The reappointment of Henry, Hansen and Smith - and the issue of Deans' choice of assistants - has long been a subject of conjecture, with All Blacks captain Richie McCaw also addressing the issue in his book, The Open Side, earlier this year.
McCaw, who was coached by Deans at the Crusaders and by Henry, Hansen and Smith at national level, formed the opinion that none of the candidates thought they were going to get the job, a position reinforced by Henry and Smith in The Weight of a Nation.
"In our gut, we probably thought that Robbie would get the job," said current Chiefs assistant coach Smith. "And I don't think any of us would have begrudged that, because of his record and how well he had done.
"I still remember - Steve and I didn't have to go to the interview and 'Ted' [Henry] did - the phone went that evening and it was Ted saying, 'we're buggered mate'. And I said, 'oh well, Ted, at least we had a crack at it and he said, 'Oh yeh but the interview didn't go well and I think we're buggered'."
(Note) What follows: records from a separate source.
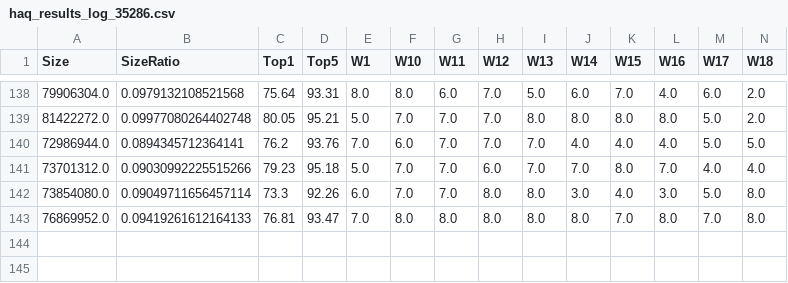
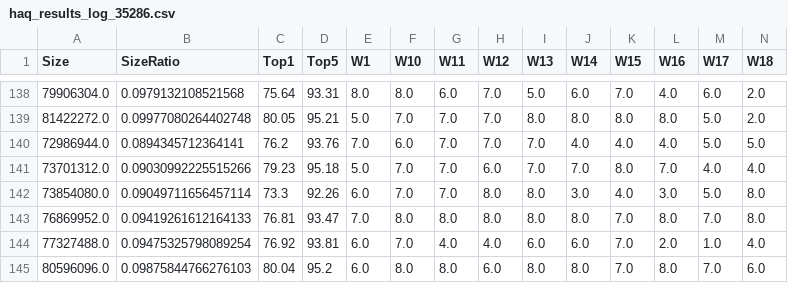
Before and after one commit to phrb/haq-release, a CSV file: results/resnet50_fixed/ddpg/haq_results_log_35286.csv, drawn as a sheet; only a part is shown, gaps mark what is left out; rows hold the shown columns only; the diff names each change by its address in the sheet, - before the commit and + after, or states it on an @@ line.

```diff
--- a/results/resnet50_fixed/ddpg/haq_results_log_35286.csv
+++ b/results/resnet50_fixed/ddpg/haq_results_log_35286.csv
+row 144: 77327488.0 | 0.09475325798089254 | 76.92 | 93.81 | 6.0 | 7.0 | 4.0 | 4.0 | 6.0 | 6.0 | 7.0 | 2.0 | 1.0 | 4.0
+row 145: 80596096.0 | 0.09875844766276103 | 80.04 | 95.2 | 6.0 | 8.0 | 8.0 | 6.0 | 8.0 | 8.0 | 7.0 | 8.0 | 7.0 | 6.0
```
Also changed, not shown: results/resnet50_fixed/ddpg/haq_results_log_67766.csv, results/resnet50_fixed/ddpg/haq_results_log_83268.csv, 1 other file.
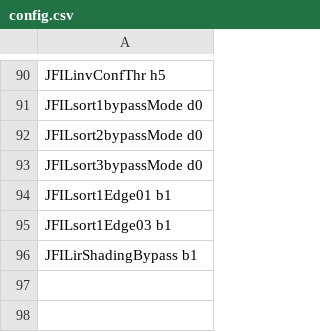
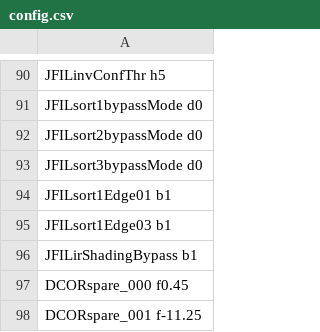
Before and after one commit to aangerma/algo_ivcam2, a CSV file: +Calibration/initScript/config.csv, drawn as a sheet; only a part is shown, gaps mark what is left out; the diff names each change by its address in the sheet, - before the commit and + after, or states it on an @@ line.

Commit message:
thermal parameters (configuration)

```diff
--- a/+Calibration/initScript/config.csv
+++ b/+Calibration/initScript/config.csv
+row 97: DCORspare_000 f0.45
+row 98: DCORspare_001 f-11.25
```
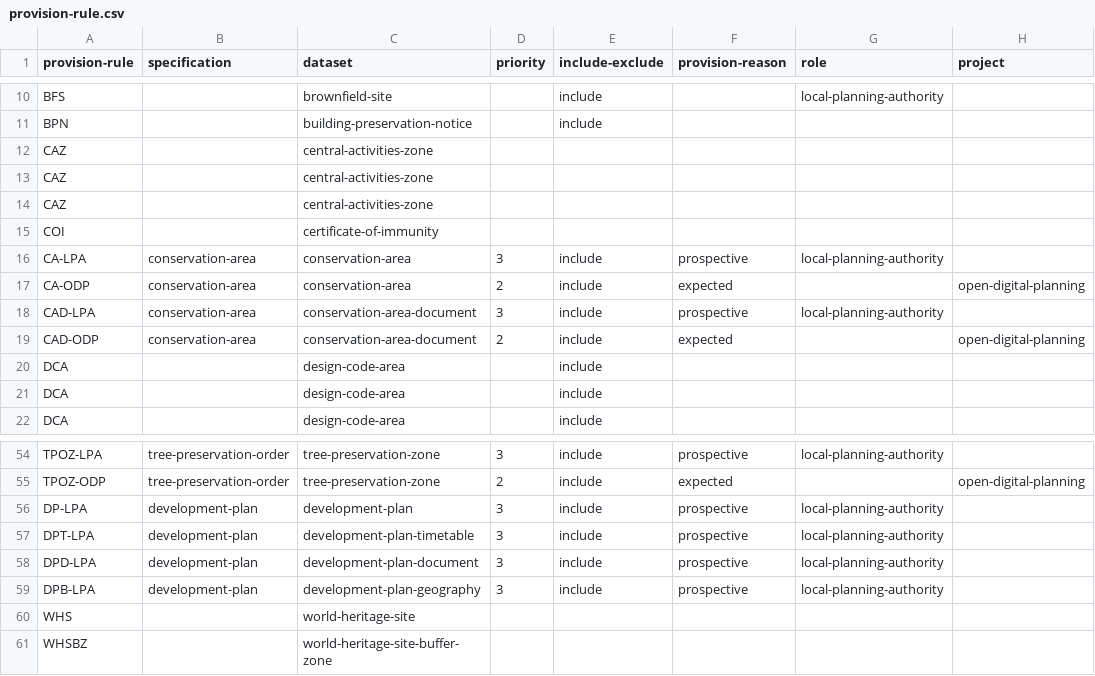
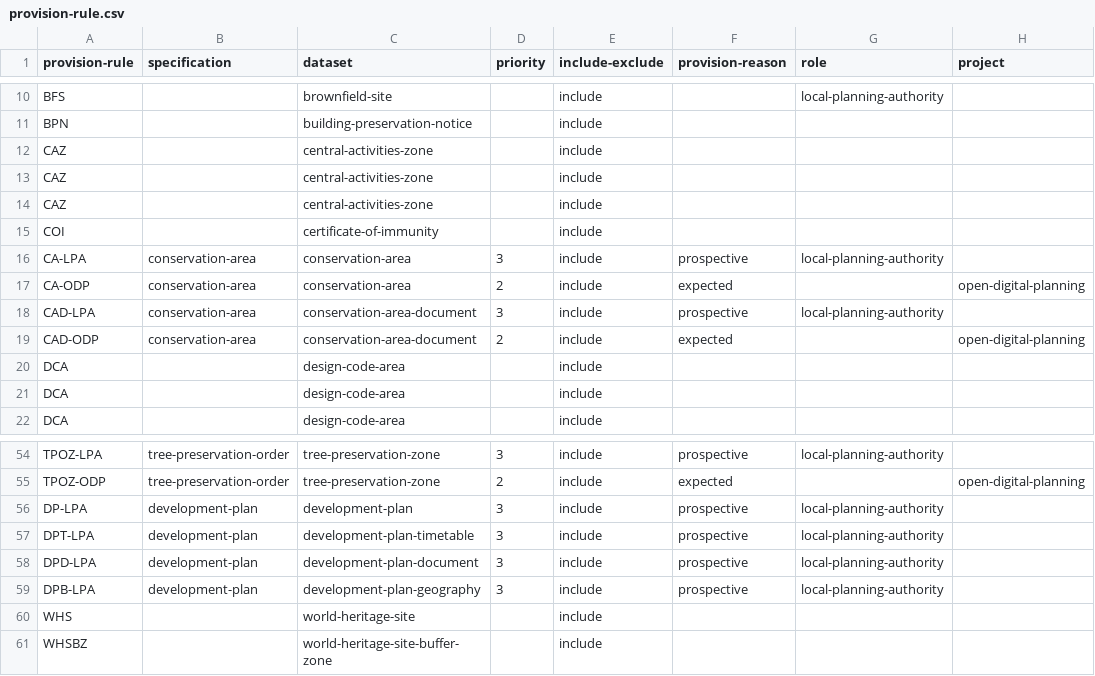
Before and after one commit to digital-land/specification, a CSV file: content/provision-rule.csv, drawn as a sheet; only a part is shown, gaps mark what is left out; the diff names each change by its address in the sheet, - before the commit and + after, or states it on an @@ line.

Commit message:
update include-exclude field

```diff
--- a/content/provision-rule.csv
+++ b/content/provision-rule.csv
-E12:E15 (include-exclude): (empty)
+E12:E15 (include-exclude): include
-E60:E61 (include-exclude): (empty)
+E60:E61 (include-exclude): include
```
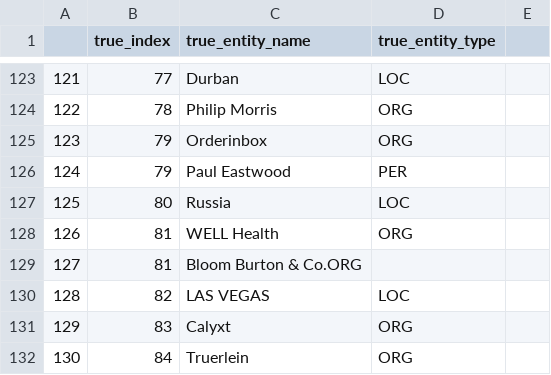
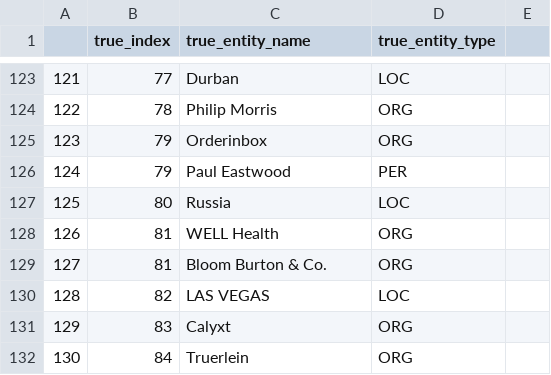
Before and after one commit to CharlizeY/prod-sentiment-package, a CSV file: evaluation/identification/entity_labeled_dev.csv, drawn as a sheet; only a part is shown, gaps mark what is left out.

```diff
--- a/evaluation/identification/entity_labeled_dev.csv
+++ b/evaluation/identification/entity_labeled_dev.csv
@@ -128,3 +128,3 @@
 126,81,WELL Health,ORG
-127,81,Bloom Burton & Co.ORG
+127,81,Bloom Burton & Co.,ORG
 128,82,LAS VEGAS,LOC
```
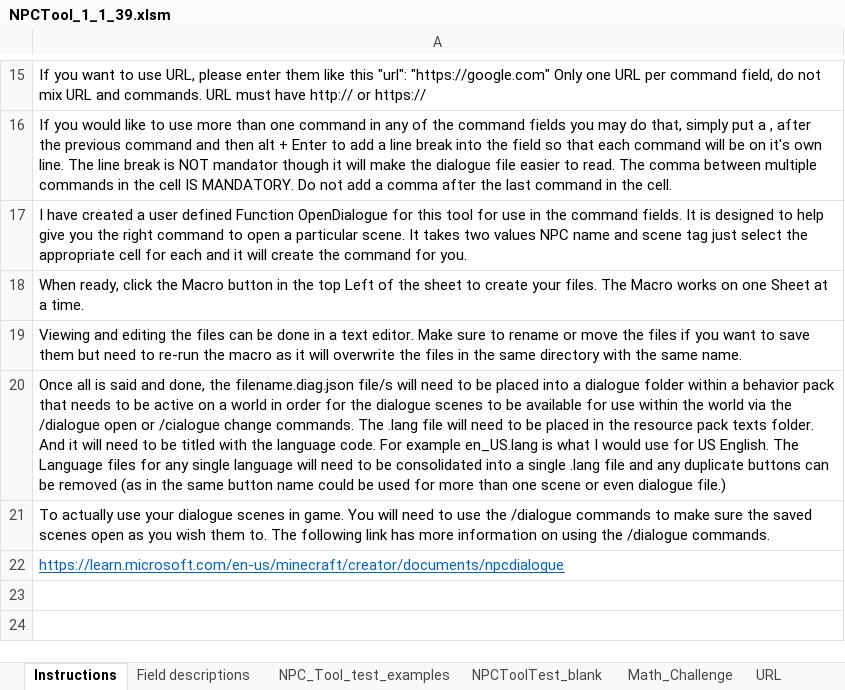
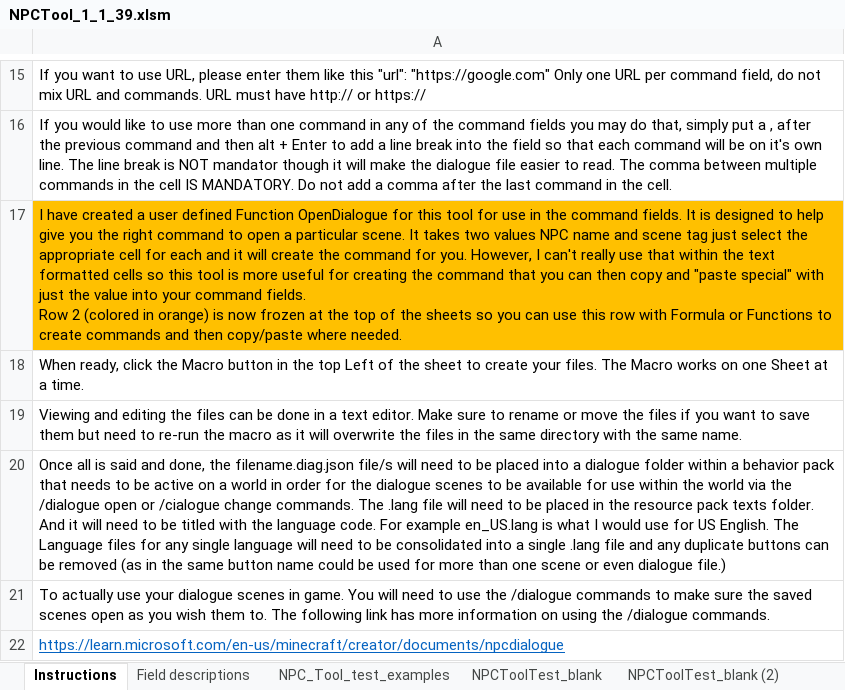
Before and after one commit to TCLynx/NPCTool, an Excel workbook: NPCTool_1_1_39.xlsm, sheet Instructions, drawn as a sheet; only a part is shown, gaps mark what is left out; values as stored, in another font and other column widths than the file's, no borders; charts and pictures not drawn; ↵ is a line break in a cell; the diff names each change by its address in the sheet, - before the commit and + after, or states it on an @@ line.

Commit message:
Formatting updates along w/ OpenDialogue Function
I have added an OpenDialogue Function but since I changed all the formatting to Text, I needed to add a general row for using the formula and functions from where you can copy and paste special values into the desired command field.
Row 2 is no longer used directly in the dialogue file, it is your scratch workspace and the panes have been frozen so that it will remain at the top so you can use it to create commands or use formula or functions to cut and paste in where you need them.

```diff
--- a/NPCTool_1_1_39.xlsm (sheet Instructions)
+++ b/NPCTool_1_1_39.xlsm (sheet Instructions)
-sheet tab: Math_Challenge
-sheet tab: URL
+sheet tab: NPCToolTest_blank (2)
-A17: …for you.
+A17: …for you. However, I can't really use that within the text formatted cells so this tool is more useful for creating the command that you can then copy and "paste special" with just the value into your command fields. ↵ Row 2 (colored in orange) is now frozen at the top of the sheets so you can use this row with Formula or Functions to create commands and then copy/paste where needed.
-A17 fill: none
+A17 fill: #FFC000
```
Also changed, not shown: sheet NPCToolTest_blank, sheet NPC_Tool_test_examples, charts or pictures.
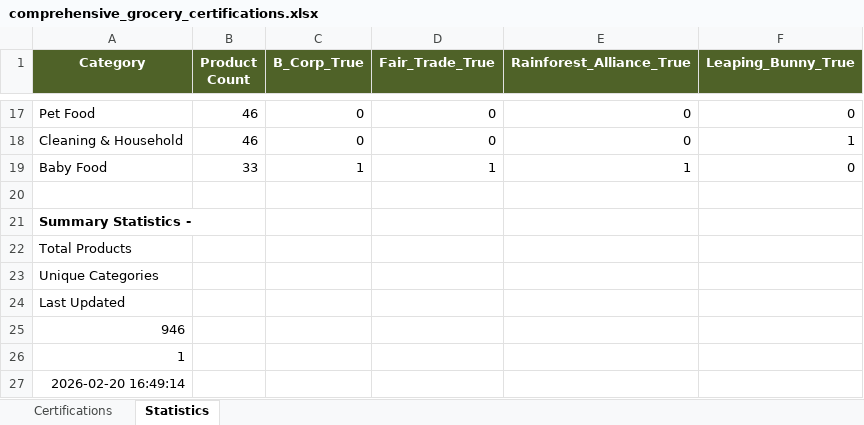
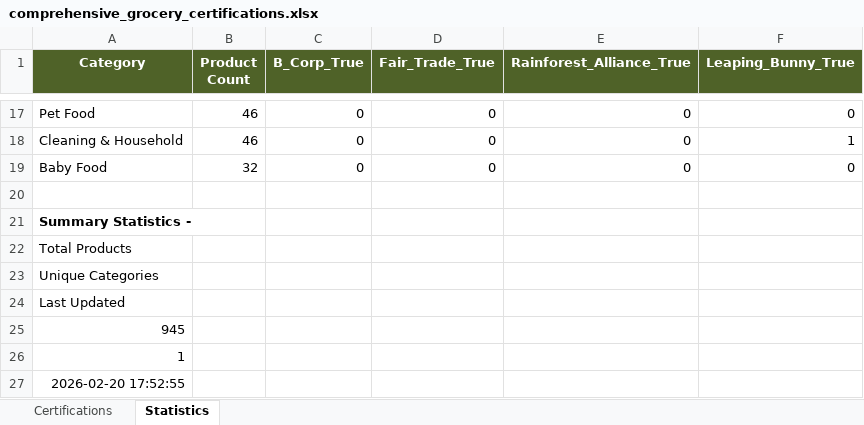
Before and after one commit to TheGreenOne151/TBL-Grocery-Scanner---DEVELOPMENT-VERSION-Active-development-, an Excel workbook: comprehensive_grocery_certifications.xlsx, sheet Statistics, drawn as a sheet; only a part is shown, gaps mark what is left out; values as stored, in another font and other column widths than the file's, no borders; the diff names each change by its address in the sheet, - before the commit and + after, or states it on an @@ line.

```diff
--- a/comprehensive_grocery_certifications.xlsx (sheet Statistics)
+++ b/comprehensive_grocery_certifications.xlsx (sheet Statistics)
-B19 (Product Count): 33
+B19 (Product Count): 32
-C19 (B_Corp_True): 1
+C19 (B_Corp_True): 0
-D19 (Fair_Trade_True): 1
+D19 (Fair_Trade_True): 0
-E19 (Rainforest_Alliance_True): 1
+E19 (Rainforest_Alliance_True): 0
-A25 (Category): 946
+A25 (Category): 945
-A27 (Category): 2026-02-20 16:49:14
+A27 (Category): 2026-02-20 17:52:55
```
Also changed, not shown: sheet Certifications, formulas that keep their value.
Henry said he was equally as surprised at getting a second chance. "I didn't think I'd get the job," he said.
"I thought they'd appoint Robbie. I went down to the interview in Wellington, had the interview, didn't do the interview well . . . got too emotional."
Henry also revealed that, even after the reappointment, he thought his hold on the job was fragile after Deans coached the Wallabies to a comprehensive 34-19 victory against the All Blacks in Sydney in 2008 - the first of their many duels at Test level.
"We got beaten by Robbie," Henry said. "But that's when people get tight and get together and get totally focused and do the business. And we had to do the business at Eden Park the week after Sydney, otherwise I think we would have gone."
The All Blacks won that match 39-10, shoring up Henry's position and beginning a period of frustration for Deans and the Wallabies.
Sydney Morning Herald